I don’t like demagogues, revolutionaries, or charismatic leaders. I prefer politicians who are as middle-of-the-road and monotonous as me. I like those who serve as ballast, sitting in the center of the boat and suppressing dramatic rocking actions.

I want political progress to inch along slowly, deliberately, and contemplatively, rather than dramatically jumping back and forth. And I want to read about it not on the front page of the newspaper, but somewhere around page 10.

I prefer political leaders who hem and haw. I like them best when they scratch their heads and say such things as, “Gee, I don’t know,” “Shucks, maybe,” and “Heck, I guess so.” I like a legislator who votes for or against a bill and then later says, “Hmm. Maybe I should have gone the other way.”

That’s because I want our politicians to be reflective. They’re making important decisions that affect our lives, so I want them to cogitate carefully about what they support and what they resist.

Let’s not hold it against them when they waffle. Allow them to change their minds a dozen times. There’s a difference between being vague and evasive, and frankly admitting, “I don’t know.” Evasive politicians have already decided. They just don’t want to reveal their decision. But the truly indecisive ones are candid about their inability to make up their minds.

Am I right? I think I am. Or maybe not.

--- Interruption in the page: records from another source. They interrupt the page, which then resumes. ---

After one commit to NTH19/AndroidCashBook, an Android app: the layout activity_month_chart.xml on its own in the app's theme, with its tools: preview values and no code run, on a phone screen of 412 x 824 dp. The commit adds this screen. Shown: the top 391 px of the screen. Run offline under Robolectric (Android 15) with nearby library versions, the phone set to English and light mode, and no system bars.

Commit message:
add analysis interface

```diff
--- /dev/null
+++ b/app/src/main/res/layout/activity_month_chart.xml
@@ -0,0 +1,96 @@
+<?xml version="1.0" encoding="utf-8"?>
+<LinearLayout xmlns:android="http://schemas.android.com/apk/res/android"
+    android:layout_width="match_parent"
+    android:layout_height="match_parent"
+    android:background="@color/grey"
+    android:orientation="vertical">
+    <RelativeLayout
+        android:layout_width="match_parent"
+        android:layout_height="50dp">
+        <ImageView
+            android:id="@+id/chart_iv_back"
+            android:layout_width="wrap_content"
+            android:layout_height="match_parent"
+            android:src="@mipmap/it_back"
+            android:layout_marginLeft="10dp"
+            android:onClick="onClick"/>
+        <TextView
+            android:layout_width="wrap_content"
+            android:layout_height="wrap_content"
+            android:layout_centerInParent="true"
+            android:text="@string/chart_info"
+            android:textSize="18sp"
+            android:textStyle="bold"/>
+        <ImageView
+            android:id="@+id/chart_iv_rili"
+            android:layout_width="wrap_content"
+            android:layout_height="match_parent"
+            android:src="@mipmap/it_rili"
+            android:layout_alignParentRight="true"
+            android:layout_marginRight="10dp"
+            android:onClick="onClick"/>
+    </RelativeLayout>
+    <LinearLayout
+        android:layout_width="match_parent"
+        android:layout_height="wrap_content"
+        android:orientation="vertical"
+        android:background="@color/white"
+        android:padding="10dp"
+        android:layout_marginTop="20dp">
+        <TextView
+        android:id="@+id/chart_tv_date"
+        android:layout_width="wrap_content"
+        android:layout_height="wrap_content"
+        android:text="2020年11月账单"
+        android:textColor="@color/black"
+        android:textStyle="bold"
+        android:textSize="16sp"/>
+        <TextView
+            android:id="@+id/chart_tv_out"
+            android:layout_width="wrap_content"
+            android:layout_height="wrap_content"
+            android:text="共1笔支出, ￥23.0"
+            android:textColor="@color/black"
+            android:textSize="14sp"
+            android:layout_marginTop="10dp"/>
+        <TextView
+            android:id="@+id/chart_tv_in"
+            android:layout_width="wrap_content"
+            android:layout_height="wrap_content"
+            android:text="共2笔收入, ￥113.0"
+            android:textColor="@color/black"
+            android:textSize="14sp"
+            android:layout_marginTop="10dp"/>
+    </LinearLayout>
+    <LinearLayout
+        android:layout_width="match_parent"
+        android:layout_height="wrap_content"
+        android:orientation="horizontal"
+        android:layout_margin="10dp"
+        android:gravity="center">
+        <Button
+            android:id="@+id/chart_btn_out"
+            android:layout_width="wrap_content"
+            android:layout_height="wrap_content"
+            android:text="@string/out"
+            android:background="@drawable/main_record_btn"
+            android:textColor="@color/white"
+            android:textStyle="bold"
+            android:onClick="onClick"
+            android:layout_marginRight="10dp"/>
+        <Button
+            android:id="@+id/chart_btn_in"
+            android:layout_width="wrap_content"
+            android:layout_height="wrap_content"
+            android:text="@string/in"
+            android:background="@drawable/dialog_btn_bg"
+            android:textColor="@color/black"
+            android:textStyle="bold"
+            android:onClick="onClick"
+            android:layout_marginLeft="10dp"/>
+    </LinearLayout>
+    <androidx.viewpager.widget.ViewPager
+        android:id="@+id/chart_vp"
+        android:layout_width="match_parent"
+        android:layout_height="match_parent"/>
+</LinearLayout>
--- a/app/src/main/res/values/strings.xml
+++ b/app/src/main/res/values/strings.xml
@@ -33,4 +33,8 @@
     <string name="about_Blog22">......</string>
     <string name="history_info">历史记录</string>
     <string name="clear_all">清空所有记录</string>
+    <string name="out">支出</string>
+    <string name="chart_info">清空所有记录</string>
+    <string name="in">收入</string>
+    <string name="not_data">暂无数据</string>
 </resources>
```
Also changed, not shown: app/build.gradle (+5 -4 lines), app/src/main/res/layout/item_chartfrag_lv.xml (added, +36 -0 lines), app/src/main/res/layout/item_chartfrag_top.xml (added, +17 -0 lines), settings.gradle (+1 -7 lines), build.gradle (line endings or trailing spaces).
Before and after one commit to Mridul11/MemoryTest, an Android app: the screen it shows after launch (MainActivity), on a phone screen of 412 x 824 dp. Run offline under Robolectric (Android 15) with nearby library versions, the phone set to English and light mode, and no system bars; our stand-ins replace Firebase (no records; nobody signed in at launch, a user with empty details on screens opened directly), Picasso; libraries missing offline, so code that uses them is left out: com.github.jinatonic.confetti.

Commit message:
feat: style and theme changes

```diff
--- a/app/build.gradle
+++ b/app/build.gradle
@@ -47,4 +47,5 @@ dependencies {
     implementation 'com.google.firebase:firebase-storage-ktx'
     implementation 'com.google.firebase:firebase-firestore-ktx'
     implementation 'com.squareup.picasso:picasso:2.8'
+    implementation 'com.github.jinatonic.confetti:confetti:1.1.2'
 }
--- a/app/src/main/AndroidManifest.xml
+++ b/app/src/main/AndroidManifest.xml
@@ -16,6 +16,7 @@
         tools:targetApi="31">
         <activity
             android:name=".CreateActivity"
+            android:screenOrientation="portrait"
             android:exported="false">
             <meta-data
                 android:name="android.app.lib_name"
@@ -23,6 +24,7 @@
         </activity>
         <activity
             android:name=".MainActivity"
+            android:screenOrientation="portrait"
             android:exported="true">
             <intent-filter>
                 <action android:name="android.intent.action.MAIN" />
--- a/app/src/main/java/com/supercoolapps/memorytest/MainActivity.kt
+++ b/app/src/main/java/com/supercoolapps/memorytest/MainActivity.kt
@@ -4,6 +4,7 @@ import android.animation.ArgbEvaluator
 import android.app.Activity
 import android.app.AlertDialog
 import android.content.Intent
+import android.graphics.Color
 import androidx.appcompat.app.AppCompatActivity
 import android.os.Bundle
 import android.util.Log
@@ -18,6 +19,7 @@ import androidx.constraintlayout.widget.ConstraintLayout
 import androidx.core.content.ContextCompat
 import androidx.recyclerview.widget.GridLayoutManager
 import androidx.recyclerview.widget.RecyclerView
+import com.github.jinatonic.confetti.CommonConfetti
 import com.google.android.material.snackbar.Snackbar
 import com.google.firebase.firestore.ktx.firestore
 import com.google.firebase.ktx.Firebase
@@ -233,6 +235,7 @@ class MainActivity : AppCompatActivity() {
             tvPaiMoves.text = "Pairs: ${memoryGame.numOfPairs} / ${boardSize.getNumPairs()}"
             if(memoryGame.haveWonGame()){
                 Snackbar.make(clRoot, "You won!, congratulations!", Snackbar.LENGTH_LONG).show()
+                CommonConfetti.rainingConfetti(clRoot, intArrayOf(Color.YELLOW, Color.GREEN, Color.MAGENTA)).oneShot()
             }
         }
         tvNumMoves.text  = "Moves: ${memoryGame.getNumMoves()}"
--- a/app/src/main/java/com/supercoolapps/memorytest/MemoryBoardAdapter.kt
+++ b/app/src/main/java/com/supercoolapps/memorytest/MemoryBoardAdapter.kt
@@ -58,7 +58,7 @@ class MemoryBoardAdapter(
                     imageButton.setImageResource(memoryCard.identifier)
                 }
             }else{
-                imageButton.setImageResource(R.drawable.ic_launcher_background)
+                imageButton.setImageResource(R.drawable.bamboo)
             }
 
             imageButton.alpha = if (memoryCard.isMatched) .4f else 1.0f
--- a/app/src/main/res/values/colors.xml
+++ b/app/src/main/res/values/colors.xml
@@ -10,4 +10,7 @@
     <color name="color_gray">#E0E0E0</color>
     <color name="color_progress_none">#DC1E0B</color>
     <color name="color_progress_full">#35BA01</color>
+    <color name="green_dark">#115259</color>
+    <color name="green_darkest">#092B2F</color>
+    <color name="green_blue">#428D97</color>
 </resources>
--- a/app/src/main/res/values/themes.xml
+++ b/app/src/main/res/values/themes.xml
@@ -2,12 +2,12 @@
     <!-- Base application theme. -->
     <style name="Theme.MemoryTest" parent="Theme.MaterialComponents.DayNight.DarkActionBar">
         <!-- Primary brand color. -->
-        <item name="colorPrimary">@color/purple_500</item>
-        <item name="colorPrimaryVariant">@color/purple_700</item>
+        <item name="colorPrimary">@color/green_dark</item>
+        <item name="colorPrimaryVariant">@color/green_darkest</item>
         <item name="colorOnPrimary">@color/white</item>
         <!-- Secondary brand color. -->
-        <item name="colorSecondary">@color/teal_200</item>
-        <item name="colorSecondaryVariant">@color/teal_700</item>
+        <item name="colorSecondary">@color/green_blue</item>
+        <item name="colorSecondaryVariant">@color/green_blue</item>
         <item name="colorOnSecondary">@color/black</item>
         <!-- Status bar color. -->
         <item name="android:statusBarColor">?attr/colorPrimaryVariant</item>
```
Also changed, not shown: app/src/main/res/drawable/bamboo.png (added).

And I believe those leaders are dangerous, who pound the podium with thundering declarations, while stirring up crowds and making news headlines. They make politics exciting, but they also put everyone in peril. They stir up movements that inspire equal and opposite counter-movements. The resulting conflict polarizes our country, destabilizes our institutions, and hamstrings progress.

At least, that’s my view.

Family members turn against each other. Violence against those who disagree with us becomes acceptable. And the economy suffers when the present is chaotic and the future contains great uncertainties.

What do you think? Correct me if I’m wrong.

But moderate politicians have a soothing effect on society. They help us keep calm, stable, and on steady footing. Sure they may be monotonous, and at times exasperating in their indecisiveness. And their mealy-mouthed speeches do have a soporific way of inducing comas. But when you listen carefully, you’ll find them complex, thought-provoking, and empathetic to all sides.

This is my current belief.

Tomorrow is Election Day. I encourage you to get out and vote, if you haven’t done so already. And please be careful, deliberate, and reflective in the manner in which you vote. Yes, please be boring tomorrow. As you study your ballot, take your time. Look for those candidates who interest you the least. Avoid the exciting ones. Seek out the eggheads, the nerds, and the wishy-washy, mealy-mouths. And put your “X” by their names.

Vote moderate!

(But only if you really want to.)

Stolen Quote: Utopian

Every daring attempt to make a great change in existing conditions, every lofty vision of new possibilities for the human race, has been labeled Utopian. ~ Emma Goldman, Anarchist


Although in America we tend to label them European.